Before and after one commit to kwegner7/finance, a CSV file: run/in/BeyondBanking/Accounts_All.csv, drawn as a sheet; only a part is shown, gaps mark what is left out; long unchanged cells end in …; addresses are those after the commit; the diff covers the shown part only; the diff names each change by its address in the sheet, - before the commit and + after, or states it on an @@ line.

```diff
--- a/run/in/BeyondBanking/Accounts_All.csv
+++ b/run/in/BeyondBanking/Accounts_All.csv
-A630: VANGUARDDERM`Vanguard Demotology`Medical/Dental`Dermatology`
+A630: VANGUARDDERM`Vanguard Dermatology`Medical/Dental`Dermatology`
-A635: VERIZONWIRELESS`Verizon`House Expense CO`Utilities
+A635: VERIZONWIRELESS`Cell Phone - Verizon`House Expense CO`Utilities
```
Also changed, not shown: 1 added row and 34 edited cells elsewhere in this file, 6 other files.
━━━━
▸ **DIRECTIONS FOR THIS TASK**
Wherever a line in the material contains "VERIZONWIRELESS", count it; the answer is the number alone.

▸ **OUTPUT OF THE EXERCISE**
2